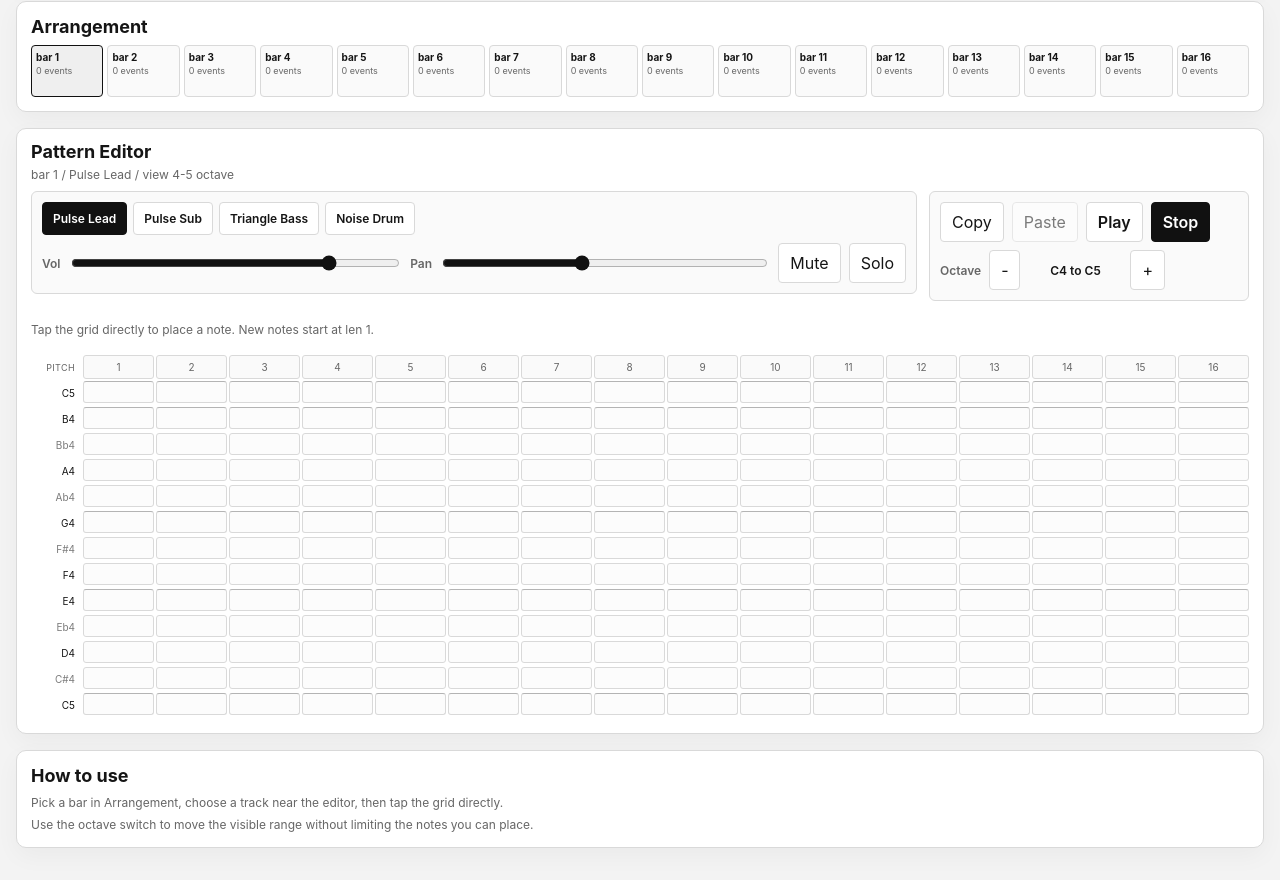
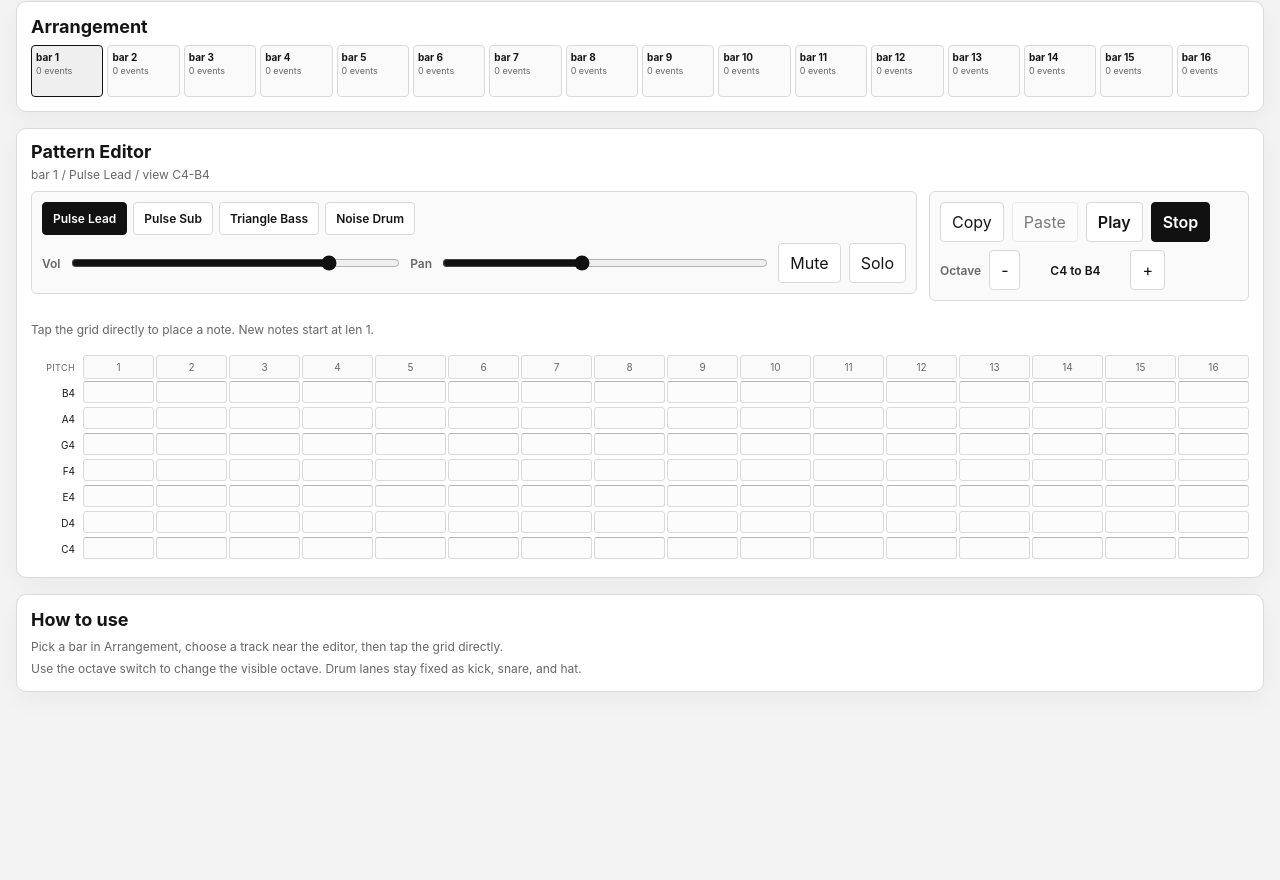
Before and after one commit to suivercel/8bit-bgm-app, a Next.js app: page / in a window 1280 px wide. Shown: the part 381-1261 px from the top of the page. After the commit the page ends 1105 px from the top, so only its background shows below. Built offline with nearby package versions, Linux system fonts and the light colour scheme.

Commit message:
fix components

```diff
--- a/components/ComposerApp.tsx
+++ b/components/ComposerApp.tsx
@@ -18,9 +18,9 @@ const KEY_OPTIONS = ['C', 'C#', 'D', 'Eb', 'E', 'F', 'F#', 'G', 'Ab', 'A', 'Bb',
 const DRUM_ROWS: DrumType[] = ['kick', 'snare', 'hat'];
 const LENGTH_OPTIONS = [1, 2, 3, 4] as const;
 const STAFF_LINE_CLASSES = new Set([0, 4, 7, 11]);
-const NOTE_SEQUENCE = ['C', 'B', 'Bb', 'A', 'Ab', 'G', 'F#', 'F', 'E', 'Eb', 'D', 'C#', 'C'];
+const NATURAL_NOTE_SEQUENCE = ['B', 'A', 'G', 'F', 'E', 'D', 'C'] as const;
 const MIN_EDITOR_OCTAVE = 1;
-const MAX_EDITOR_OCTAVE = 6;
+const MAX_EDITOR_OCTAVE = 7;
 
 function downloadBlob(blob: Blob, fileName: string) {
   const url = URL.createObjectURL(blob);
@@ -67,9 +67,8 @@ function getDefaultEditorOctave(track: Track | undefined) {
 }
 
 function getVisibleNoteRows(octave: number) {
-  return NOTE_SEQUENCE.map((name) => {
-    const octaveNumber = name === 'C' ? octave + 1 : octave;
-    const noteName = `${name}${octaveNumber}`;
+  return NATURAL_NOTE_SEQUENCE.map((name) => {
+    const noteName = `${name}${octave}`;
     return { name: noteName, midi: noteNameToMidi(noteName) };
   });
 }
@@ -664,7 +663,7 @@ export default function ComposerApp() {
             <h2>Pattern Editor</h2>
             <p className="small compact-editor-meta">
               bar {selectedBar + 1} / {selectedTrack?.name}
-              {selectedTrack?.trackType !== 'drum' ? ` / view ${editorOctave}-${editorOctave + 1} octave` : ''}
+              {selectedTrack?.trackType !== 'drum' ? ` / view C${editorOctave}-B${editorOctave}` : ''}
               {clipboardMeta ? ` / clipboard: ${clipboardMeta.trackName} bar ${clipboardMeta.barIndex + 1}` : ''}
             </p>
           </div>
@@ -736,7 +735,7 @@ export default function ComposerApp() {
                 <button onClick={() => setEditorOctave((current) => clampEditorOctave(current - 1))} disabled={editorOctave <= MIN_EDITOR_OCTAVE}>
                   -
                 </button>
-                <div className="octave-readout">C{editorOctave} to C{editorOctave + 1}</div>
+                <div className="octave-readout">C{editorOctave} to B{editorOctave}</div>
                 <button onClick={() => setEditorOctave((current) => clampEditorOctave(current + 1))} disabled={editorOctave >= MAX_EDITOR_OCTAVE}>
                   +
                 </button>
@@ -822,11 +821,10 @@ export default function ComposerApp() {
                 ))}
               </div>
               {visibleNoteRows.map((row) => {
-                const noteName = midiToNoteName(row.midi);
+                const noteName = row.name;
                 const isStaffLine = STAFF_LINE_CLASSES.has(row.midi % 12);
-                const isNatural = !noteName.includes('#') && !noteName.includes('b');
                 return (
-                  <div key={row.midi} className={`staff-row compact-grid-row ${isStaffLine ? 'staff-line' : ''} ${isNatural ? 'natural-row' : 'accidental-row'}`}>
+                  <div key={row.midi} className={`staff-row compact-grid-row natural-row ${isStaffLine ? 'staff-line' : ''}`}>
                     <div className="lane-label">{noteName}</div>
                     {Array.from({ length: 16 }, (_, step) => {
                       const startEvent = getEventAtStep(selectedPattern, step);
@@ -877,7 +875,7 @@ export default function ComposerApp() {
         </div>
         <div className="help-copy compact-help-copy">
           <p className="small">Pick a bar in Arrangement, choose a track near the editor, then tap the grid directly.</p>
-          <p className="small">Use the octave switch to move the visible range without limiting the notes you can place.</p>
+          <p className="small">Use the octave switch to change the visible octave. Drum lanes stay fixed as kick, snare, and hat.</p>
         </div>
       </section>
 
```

==

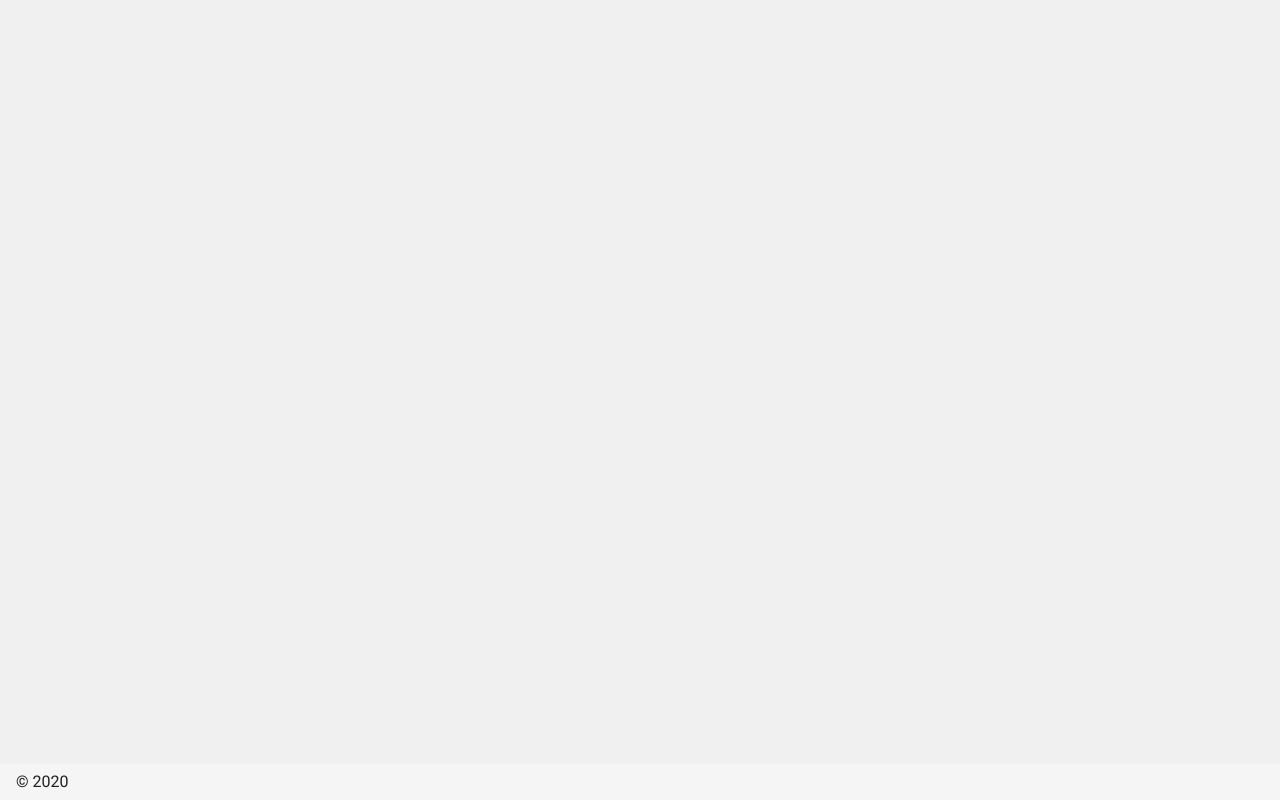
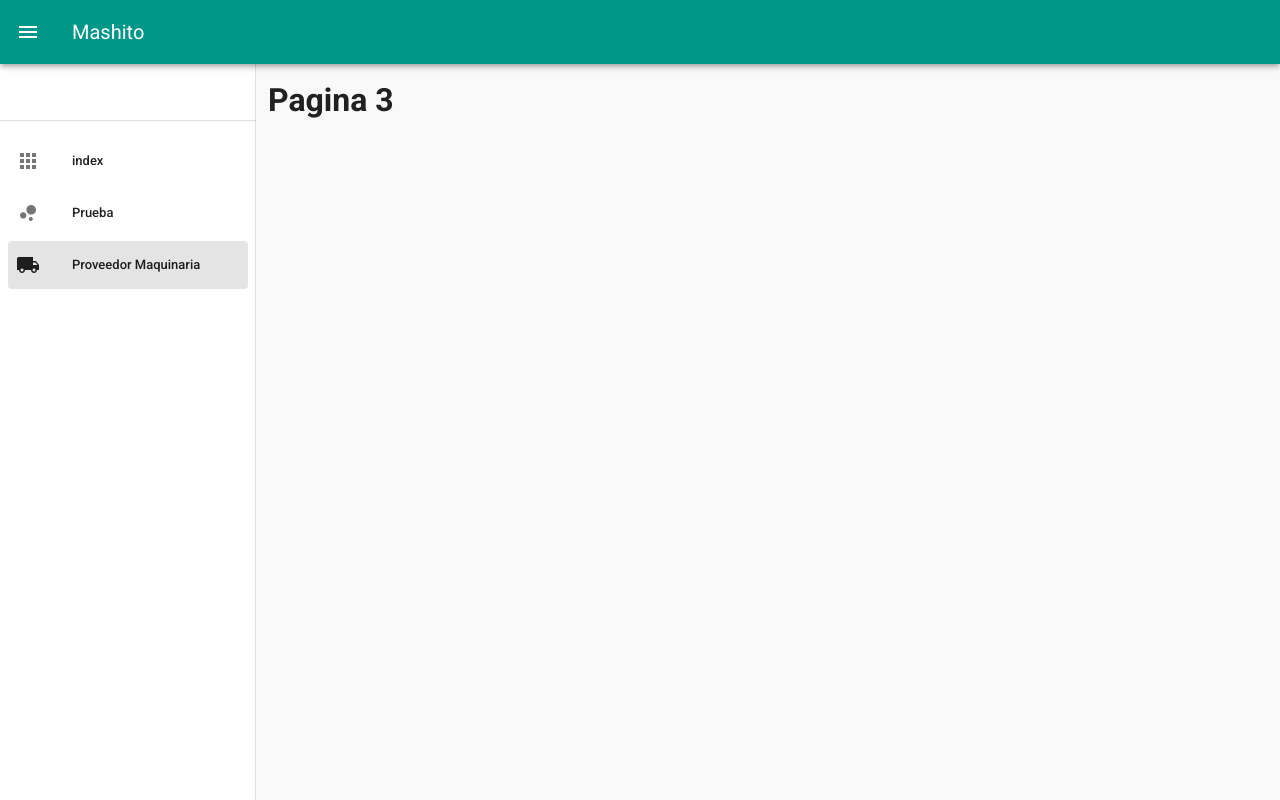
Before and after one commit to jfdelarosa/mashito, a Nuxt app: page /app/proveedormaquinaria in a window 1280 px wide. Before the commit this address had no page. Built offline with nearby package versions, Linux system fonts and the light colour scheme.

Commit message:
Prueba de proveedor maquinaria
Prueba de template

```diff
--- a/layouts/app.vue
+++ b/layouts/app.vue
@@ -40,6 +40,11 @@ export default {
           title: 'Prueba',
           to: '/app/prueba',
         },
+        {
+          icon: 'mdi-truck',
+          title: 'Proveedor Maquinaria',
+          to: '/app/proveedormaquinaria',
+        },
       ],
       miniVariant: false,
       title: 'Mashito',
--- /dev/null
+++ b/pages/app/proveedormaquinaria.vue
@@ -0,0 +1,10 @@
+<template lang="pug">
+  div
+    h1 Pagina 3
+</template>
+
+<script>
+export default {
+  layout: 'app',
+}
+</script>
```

> Work to complete
Of all the lines above, count the ones that include the string "midi" and give the number alone.

> Output for this exercise
5